Try it:
For the listing below, print exactly the lines from the line with "Before and after one commit to battuzz/RS_Challenge, a" to the line with "Also changed, not shown: parts of 29", both included, and nothing beyond them.

Extracted entries:
--- --- ---

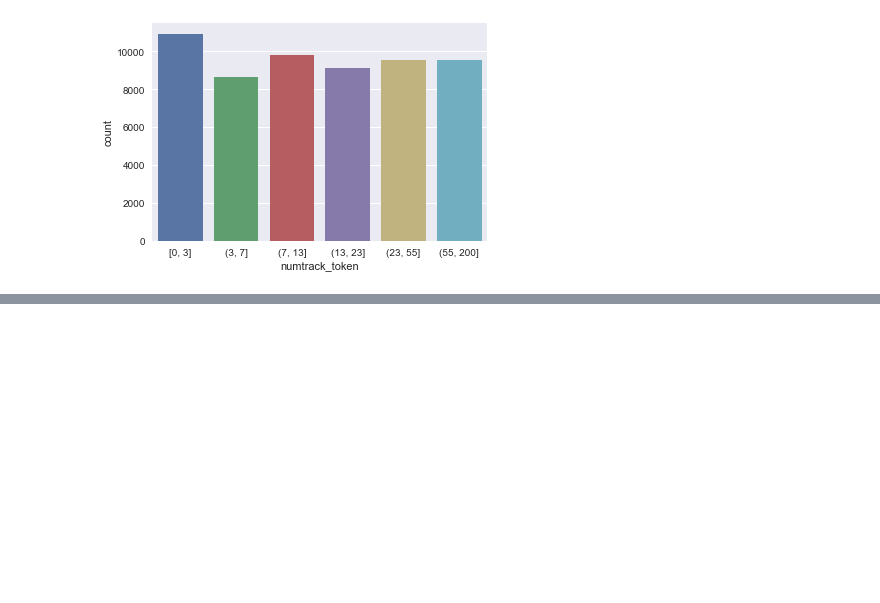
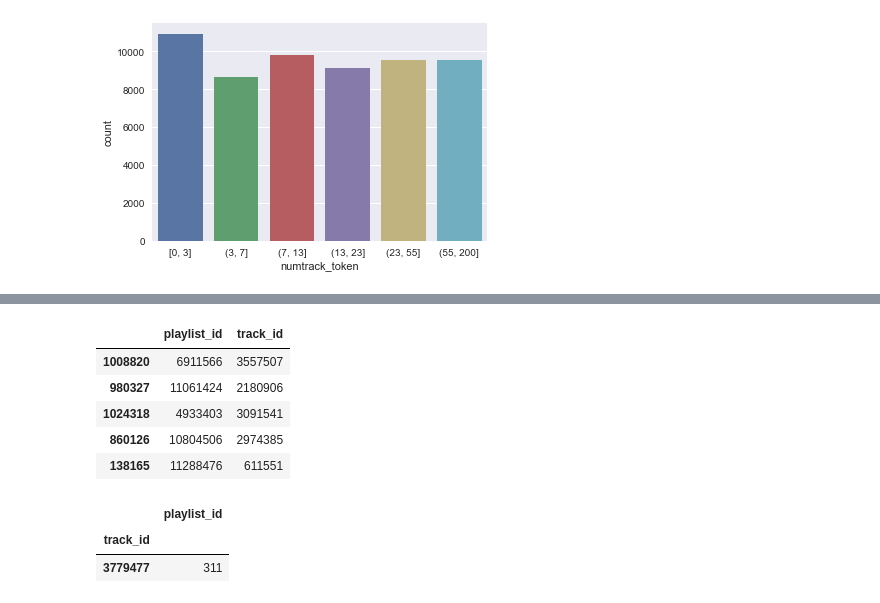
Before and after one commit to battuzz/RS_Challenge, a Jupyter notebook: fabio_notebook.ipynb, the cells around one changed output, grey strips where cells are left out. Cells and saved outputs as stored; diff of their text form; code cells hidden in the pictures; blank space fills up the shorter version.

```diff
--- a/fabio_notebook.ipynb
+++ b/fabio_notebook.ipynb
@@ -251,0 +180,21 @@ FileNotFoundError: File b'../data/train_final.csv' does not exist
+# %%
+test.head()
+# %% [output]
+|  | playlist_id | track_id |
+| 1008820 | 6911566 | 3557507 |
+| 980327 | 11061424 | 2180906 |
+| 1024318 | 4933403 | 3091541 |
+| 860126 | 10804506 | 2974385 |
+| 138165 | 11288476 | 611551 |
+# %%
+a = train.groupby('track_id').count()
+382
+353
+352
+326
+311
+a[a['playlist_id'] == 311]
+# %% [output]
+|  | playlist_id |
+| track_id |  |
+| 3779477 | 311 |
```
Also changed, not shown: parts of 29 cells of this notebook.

--- --- ---

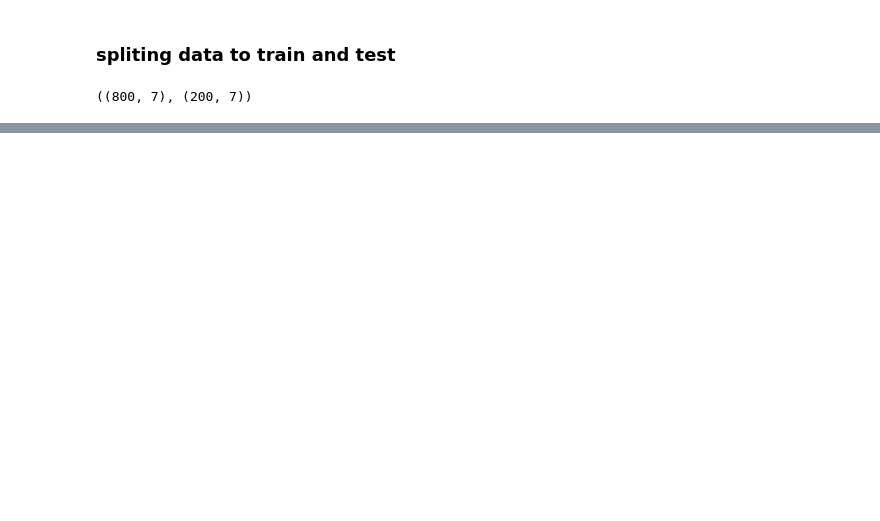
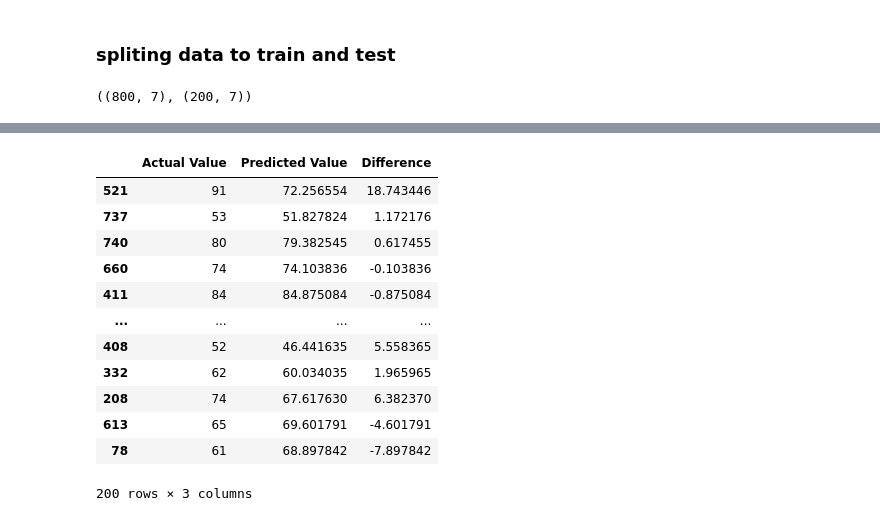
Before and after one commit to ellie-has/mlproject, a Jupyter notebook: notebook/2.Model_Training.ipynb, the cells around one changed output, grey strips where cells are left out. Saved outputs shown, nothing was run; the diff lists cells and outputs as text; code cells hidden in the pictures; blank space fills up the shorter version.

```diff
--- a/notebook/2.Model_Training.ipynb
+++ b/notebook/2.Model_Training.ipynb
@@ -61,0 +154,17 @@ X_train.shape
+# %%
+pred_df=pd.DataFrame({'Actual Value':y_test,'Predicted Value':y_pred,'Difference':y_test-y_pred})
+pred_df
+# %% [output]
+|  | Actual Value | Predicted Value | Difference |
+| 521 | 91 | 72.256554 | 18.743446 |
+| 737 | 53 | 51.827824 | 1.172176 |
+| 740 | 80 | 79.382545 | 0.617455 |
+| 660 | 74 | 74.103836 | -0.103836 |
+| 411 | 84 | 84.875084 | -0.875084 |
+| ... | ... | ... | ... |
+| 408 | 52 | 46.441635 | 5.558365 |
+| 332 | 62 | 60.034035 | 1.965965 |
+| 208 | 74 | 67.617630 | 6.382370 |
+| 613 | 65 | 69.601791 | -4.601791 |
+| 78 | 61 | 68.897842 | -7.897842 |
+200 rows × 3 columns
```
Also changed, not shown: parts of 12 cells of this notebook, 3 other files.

--- --- ---

Task result:
Before and after one commit to battuzz/RS_Challenge, a Jupyter notebook: fabio_notebook.ipynb, the cells around one changed output, grey strips where cells are left out. Cells and saved outputs as stored; diff of their text form; code cells hidden in the pictures; blank space fills up the shorter version.

```diff
--- a/fabio_notebook.ipynb
+++ b/fabio_notebook.ipynb
@@ -251,0 +180,21 @@ FileNotFoundError: File b'../data/train_final.csv' does not exist
+# %%
+test.head()
+# %% [output]
+|  | playlist_id | track_id |
+| 1008820 | 6911566 | 3557507 |
+| 980327 | 11061424 | 2180906 |
+| 1024318 | 4933403 | 3091541 |
+| 860126 | 10804506 | 2974385 |
+| 138165 | 11288476 | 611551 |
+# %%
+a = train.groupby('track_id').count()
+382
+353
+352
+326
+311
+a[a['playlist_id'] == 311]
+# %% [output]
+|  | playlist_id |
+| track_id |  |
+| 3779477 | 311 |
```
Also changed, not shown: parts of 29 cells of this notebook.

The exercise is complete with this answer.